Supporters of a 14-year-old black boy put to death in 1944 for the murders of two young white girls have asked a judge in South Carolina to grant him a new trial.
An all-white jury took barely 10 minutes to convict George Stinney of bludgeoning the girls, aged 11 and seven, in the segregated town of Alcolu. He was electrocuted just 84 days after the crime as the youngest person to be executed in the US during the 20th Century, according to the Death Penalty Information Centre.
Steve McKenzie, the lawyer acting for Stinney’s family, filed the trial request in Clarendon County, claiming that the teenager’s conviction was based on a forced confession and a racially divided community’s desire for revenge. Analysts say the motion is largely symbolic and faces little chance of success because of strict state rules that largely prohibit the introduction of new evidence after the conclusion of a trial.
But family members say that just getting the case back into a courtroom after seven decades will be a victory in itself.
“His family is still thriving, but his soul is not at rest,” said Irene Hill, Stinney’s second cousin. “It has been 69 years now, and there still is no justice. There has been no justice for George, nor for those two young girls, because we know that he is innocent.”
The bodies of June Binnicker, 11, and Mary Emma Thames, seven, were found in a creek on 25 March 1944, after they were reported missing while picking wildflowers the day before. Both were stabbed to death with a railway spike.
A town resident said he saw Stinney, who was playing outside with his younger sister, talking to two young girls. He was arrested and put on trial one month after the girls disappeared, with the entire case lasting only two and a half hours and the teenager represented by a court-appointed lawyer who called no defence witnesses.
McKenzie’s motion, which says Stinney weighed only 90lb and would have been physically unable to commit the crime, contains sworn statements from two of his siblings, who say he was with them throughout the day the victims went missing.
Charles Stinney, who was 12 at the time, explained in the new court filing why his family did not co-operate with investigators after the murders.
“George’s conviction and execution was something my family believed could happen to any of us in the family. Therefore, we made a decision for the safety of the family to leave it be,” he wrote.
Many of the notes and documents from the original trial, including Stinney’s alleged confession and the transcript of the case, have been lost, the motion states, with the exception of a few pages of cryptic, hand-written notes.

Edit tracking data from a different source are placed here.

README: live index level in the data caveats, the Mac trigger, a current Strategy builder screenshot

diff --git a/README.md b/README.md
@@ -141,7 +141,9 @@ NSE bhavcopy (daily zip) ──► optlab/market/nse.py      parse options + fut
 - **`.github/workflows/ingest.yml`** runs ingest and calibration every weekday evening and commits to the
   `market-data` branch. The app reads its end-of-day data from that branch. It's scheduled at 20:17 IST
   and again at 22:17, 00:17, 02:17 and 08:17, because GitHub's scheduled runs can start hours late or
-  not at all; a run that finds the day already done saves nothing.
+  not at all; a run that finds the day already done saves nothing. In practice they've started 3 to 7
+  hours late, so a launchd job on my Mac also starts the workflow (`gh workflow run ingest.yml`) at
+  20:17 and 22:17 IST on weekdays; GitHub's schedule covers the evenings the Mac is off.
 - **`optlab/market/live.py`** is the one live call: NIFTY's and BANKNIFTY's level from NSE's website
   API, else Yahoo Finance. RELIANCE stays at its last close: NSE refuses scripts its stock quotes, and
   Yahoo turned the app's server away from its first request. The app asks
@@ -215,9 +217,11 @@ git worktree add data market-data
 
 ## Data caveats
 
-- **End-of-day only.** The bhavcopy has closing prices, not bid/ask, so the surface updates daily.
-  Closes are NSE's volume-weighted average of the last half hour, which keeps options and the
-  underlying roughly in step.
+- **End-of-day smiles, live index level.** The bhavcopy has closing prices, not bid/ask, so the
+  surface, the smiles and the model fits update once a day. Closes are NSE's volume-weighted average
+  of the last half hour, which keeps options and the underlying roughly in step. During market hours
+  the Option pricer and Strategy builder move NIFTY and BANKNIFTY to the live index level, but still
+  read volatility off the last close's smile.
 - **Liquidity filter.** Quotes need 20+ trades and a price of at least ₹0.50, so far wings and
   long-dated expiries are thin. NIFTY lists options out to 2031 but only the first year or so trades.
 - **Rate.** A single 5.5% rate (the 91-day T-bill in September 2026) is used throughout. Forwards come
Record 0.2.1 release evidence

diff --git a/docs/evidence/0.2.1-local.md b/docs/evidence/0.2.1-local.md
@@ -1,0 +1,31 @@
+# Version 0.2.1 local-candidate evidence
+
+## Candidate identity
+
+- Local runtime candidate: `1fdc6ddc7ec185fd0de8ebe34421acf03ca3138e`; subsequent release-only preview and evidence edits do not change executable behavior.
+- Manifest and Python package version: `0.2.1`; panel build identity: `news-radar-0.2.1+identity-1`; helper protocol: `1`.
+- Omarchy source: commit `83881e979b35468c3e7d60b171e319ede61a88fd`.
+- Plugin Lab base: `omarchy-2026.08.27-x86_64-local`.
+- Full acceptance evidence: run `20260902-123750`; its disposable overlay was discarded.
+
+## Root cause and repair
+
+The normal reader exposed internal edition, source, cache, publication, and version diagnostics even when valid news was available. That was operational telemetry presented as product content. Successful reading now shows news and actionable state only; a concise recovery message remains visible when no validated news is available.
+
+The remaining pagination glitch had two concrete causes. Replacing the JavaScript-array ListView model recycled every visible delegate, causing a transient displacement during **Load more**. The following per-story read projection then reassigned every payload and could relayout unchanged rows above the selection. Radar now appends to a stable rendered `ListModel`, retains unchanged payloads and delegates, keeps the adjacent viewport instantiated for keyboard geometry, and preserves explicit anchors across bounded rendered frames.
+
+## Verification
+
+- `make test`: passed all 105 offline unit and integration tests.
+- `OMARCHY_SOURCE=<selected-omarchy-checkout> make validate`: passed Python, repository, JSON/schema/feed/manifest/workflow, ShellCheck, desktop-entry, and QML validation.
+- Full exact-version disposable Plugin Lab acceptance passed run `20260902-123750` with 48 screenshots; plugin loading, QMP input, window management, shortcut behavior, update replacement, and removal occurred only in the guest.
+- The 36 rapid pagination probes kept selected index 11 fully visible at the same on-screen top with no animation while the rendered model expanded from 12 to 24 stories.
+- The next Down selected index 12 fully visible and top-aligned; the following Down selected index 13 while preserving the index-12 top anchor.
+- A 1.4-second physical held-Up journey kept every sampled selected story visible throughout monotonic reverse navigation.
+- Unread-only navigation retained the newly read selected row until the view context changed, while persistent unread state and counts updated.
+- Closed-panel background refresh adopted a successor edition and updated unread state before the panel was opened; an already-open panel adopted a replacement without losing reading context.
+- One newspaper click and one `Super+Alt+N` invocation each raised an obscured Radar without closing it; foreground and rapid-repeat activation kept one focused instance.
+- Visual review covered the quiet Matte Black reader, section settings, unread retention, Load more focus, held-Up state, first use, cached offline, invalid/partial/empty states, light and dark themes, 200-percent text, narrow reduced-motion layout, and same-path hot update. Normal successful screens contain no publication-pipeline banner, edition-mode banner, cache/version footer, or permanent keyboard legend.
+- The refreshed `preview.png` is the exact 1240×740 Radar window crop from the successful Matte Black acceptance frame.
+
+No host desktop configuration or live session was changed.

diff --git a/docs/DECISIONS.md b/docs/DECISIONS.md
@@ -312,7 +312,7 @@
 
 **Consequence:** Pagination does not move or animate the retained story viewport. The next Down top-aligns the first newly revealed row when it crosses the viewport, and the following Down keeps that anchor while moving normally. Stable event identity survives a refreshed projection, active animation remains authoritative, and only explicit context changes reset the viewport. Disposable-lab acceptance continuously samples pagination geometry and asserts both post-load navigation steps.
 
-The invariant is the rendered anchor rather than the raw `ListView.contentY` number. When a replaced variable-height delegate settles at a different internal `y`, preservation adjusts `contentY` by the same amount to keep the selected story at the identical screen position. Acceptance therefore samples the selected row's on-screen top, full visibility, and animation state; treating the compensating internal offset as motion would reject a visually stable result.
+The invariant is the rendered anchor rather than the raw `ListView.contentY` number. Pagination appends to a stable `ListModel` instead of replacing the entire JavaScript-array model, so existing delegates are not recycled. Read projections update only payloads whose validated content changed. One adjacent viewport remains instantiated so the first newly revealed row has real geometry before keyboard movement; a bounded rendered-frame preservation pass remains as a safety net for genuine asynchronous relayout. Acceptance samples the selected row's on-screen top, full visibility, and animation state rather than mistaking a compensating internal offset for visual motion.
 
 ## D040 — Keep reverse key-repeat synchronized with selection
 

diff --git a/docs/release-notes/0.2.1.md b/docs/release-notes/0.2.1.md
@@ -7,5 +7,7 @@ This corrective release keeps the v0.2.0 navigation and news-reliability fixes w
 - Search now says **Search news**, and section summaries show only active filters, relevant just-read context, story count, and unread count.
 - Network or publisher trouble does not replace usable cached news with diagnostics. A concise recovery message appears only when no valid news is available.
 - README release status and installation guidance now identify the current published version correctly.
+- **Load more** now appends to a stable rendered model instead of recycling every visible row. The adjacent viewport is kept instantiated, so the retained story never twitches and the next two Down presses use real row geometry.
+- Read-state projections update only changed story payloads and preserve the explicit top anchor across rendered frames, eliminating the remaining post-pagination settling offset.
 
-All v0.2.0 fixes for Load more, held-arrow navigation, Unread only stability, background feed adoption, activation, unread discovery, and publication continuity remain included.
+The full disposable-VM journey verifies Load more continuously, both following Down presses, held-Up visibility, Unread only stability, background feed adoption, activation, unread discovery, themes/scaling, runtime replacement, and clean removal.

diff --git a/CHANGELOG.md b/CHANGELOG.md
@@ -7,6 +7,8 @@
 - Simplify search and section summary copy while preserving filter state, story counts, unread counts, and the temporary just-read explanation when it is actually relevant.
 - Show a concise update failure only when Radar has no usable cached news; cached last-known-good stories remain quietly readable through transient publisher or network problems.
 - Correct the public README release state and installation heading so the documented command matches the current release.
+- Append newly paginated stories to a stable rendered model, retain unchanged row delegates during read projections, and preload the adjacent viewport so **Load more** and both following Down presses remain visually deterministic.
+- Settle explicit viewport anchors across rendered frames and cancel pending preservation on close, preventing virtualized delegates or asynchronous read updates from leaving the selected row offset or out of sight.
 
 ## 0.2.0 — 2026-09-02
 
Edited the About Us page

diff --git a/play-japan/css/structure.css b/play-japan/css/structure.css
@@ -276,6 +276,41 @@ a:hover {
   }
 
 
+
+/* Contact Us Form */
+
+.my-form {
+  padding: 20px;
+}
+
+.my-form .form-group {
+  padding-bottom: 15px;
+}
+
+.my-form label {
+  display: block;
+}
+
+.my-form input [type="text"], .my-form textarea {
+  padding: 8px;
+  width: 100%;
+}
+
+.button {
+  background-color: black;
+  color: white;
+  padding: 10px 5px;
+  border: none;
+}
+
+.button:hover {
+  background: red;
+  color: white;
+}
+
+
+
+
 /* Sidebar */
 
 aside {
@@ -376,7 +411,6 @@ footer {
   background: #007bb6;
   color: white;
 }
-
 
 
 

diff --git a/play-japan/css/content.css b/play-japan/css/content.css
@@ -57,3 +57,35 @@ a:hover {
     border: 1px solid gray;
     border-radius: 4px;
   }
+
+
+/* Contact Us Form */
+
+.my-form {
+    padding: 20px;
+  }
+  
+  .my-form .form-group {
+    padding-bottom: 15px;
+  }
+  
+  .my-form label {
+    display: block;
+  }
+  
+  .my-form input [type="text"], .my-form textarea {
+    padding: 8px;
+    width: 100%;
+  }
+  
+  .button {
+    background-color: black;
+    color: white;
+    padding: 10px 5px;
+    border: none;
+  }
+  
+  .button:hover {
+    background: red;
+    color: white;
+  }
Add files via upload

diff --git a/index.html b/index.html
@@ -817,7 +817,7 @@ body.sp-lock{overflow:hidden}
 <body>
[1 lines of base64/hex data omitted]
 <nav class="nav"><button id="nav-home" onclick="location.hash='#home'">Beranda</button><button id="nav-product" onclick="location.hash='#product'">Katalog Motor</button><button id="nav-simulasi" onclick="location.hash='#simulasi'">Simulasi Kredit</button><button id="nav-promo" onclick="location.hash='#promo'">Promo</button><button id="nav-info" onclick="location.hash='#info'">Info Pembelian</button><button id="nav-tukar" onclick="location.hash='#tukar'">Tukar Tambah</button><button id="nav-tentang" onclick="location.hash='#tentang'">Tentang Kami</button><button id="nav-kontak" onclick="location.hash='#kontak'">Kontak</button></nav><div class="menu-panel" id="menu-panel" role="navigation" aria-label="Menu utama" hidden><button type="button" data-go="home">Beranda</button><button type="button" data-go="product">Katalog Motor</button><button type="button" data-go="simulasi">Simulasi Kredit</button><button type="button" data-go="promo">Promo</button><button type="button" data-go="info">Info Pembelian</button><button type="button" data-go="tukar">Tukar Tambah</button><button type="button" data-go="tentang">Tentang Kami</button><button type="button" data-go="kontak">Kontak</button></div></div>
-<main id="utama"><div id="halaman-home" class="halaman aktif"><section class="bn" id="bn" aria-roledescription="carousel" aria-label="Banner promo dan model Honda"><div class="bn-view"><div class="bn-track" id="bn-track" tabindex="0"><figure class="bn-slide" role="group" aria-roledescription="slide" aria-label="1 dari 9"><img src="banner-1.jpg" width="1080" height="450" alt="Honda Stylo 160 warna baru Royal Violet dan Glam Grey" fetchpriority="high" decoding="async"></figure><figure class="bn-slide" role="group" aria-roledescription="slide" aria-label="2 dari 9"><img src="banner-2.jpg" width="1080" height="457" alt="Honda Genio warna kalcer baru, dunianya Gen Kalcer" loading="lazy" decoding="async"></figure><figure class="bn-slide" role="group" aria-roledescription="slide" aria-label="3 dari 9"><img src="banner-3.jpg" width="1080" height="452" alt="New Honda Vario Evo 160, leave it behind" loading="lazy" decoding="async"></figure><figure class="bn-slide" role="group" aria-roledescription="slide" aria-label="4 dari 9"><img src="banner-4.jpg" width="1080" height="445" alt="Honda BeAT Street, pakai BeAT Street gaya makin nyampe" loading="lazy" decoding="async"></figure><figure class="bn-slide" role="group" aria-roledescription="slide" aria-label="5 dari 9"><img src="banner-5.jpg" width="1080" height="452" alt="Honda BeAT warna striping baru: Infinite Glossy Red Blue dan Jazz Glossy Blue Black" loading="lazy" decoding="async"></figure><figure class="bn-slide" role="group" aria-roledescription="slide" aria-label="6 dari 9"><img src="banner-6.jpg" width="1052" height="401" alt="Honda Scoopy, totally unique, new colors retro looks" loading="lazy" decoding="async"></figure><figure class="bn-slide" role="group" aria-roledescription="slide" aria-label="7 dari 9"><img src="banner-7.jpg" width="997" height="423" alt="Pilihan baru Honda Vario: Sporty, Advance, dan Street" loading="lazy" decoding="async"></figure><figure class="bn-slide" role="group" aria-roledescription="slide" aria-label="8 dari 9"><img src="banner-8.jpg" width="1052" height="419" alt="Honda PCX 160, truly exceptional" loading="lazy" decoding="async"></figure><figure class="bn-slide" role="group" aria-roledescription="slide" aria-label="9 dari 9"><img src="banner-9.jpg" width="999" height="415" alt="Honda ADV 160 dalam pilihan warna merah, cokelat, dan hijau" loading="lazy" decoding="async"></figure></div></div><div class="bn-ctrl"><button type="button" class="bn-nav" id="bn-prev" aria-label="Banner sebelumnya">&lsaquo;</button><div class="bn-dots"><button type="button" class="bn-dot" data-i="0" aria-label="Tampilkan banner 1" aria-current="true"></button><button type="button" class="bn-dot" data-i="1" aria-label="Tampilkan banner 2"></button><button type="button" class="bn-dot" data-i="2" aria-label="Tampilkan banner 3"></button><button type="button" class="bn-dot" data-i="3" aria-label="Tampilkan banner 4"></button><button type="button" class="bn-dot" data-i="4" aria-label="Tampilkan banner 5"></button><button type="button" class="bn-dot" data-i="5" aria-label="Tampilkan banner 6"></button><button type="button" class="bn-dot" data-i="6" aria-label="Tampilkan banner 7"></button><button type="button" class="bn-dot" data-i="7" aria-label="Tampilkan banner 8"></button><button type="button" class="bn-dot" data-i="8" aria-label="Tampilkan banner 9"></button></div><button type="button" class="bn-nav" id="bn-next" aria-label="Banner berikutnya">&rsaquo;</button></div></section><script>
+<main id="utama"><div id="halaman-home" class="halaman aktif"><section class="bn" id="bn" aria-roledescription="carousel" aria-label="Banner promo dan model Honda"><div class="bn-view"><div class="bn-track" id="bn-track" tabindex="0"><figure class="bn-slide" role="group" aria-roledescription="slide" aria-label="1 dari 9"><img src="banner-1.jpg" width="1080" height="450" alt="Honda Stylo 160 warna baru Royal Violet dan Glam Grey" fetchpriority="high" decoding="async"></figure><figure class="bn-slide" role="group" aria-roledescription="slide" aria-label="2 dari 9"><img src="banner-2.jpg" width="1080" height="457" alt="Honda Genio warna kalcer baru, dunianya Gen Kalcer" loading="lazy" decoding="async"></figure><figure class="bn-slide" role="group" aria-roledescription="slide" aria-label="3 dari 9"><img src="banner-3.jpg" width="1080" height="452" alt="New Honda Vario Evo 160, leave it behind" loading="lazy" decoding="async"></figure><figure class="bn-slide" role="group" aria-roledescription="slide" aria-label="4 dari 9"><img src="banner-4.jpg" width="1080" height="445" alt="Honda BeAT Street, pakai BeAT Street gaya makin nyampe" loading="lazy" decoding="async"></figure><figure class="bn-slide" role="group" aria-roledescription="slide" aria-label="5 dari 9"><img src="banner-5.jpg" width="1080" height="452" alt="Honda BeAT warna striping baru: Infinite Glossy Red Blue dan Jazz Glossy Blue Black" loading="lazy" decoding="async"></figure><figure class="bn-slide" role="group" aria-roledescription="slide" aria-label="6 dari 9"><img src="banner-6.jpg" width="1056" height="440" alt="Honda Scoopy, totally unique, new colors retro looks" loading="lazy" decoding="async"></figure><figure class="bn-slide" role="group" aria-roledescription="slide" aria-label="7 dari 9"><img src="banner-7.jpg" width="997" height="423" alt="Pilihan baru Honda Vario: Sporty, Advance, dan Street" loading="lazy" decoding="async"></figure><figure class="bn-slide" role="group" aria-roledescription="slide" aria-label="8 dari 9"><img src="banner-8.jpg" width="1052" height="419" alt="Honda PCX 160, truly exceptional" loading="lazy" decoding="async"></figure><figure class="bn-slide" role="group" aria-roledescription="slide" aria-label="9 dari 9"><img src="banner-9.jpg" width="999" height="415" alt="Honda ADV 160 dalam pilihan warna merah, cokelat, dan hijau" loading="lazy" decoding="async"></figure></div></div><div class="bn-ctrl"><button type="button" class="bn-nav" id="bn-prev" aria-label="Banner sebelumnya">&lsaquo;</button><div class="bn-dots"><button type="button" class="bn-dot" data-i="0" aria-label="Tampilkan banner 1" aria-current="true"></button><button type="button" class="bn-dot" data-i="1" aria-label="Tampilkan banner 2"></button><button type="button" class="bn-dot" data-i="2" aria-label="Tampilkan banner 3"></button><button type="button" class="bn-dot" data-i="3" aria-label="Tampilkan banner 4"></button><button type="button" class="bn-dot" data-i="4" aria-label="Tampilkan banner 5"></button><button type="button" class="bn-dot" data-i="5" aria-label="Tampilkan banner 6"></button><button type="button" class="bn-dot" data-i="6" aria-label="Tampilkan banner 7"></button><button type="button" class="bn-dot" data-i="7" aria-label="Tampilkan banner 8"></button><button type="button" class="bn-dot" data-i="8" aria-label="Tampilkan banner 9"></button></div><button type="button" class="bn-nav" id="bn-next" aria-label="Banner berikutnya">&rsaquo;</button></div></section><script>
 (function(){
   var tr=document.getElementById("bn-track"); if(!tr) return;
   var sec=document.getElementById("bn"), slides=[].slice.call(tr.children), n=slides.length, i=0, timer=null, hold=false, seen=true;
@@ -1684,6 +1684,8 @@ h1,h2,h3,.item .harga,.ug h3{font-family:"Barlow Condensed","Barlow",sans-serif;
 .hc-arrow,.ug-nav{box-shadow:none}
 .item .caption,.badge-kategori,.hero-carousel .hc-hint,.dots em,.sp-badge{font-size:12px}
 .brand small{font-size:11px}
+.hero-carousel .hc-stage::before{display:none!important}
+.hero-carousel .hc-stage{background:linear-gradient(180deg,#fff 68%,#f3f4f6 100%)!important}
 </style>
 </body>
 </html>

While other executed inmates have been posthumously pardoned in the state, University of South Carolina law school professor Kenneth Gaines said he was unaware of any being granted a new trial.
“I think it’s a long-shot, but I admire the lawyer for trying it,” he said, adding that the judge could yet refuse to hear the motion.
No date has been set for a hearing. A spokesman for the South Carolina attorney general’s office said its lawyers had not yet seen the paperwork and would not comment on a pending case.